Throughout much of Europe, immigration has been a major issue as elections have taken place recently, with many voters voicing their displeasure over the state of affairs.

There were deep splits noticed at the polls for all 27 of the EU nations earlier in June, on topics such as immigration, net zero and more.

But, stats about another topic is showing that there’s another potential major issue brewing. The birth rate in Europe is dropping a lot, which could provoke “staggering social change,” demographic experts have warned if something doesn’t change soon.

The Pope actually issued a stern warning about the topic earlier in 2024 when he said:

“Without children, a country loses its desire for the future.”

The Pop was speaking after stats were revealed that show births in Italy had dipped to only 379,000 last year, a record low. That really poor year followed 15 consecutive years of a decline in the country’s birth rate.

Thousands of schools in Italy have closed in recent years because there simply aren’t enough children to attend them.

A family-first campaign has been launched in Italy by Prime Minister Giorgia Meloni, who has the backing of the Pope on the plan. She is going to try to increase the number of births to 500,000 annually over the next 10 years, as she says it’s essential to prevent their society from collapsing because elderly workers will far outnumber younger ones.

This isn’t a problem that’s relegated to just Italy, either. Another Catholic-majority country, Spain, has experienced an even steeper decrease in the birth rate.

Experts say that a stable national population can only be maintained if every woman has 2.1 babies on average, what is known as the fertility replacement rate. If numbers are lower than that, the number of young people will fall precipitously. 

Not only does that cause issues for the long-term future of a population, it can have significant negative effects on the current population. That’s because when there are less young people in society, fewer people enter the workforce, and fewer people pay taxes, which fund programs such as health services and welfare in many countries.

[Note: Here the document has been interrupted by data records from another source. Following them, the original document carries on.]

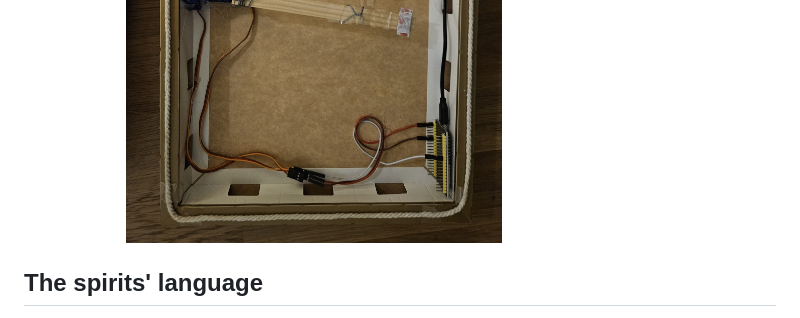
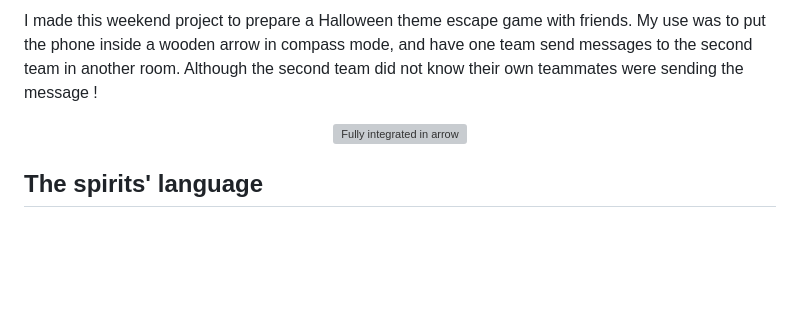
Before and after one commit to vtalpaert/ouija-esp32, a Markdown page: README.md, the part around one of its changes. Drawn GitHub-style; folded sections open; blank space fills up the shorter version; grey boxes are pictures that could not be loaded.

Commit message:
add final gif

```diff
--- a/README.md
+++ b/README.md
@@ -51,5 +52,9 @@ You may find my template useful (in French):
 
-</details>
+I made this weekend project to prepare a Halloween theme escape game with friends. My use was to put the phone inside a wooden arrow in compass mode, and have one team send messages to the second team in another room. Although the second team did not know their own teammates were sending the message !
+
+<p align="center">
+    <img src="media/ouija_compass_arrow.gif" alt="Fully integrated in arrow" width="50%" height="auto">
+</p>
 
 ## The spirits' language
 
```
Also changed, not shown: other parts of README.md (+1 -0 lines).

Not one EU country is above that fertility replacement rate threshold. And while that hasn’t resulted in any nation collapsing yet, there could be bad news on the horizon.

A March report published in The Lancet medical journal said that this trend would result in “staggering social change. … Implications of falling fertility rates are immense,” it added, saying that the entire world could end up being reshaped from what we now know.

As the report noted:

“There will be only six countries, Samoa, Somalia, Tonga, Niger, Chad and Tajikistan where the replacement rate will be above 2.1 by the end of the century.”

Women are only have 1.49 babies on average in the UK, according to 2022 data. That’s much lower than the rate from the 1960s that was 2.6.

For the first time in history, half of all women turn 30 years old without having a child. And, what’s worse is that the projected rate for 2100 is only 1.3 babies per woman on average.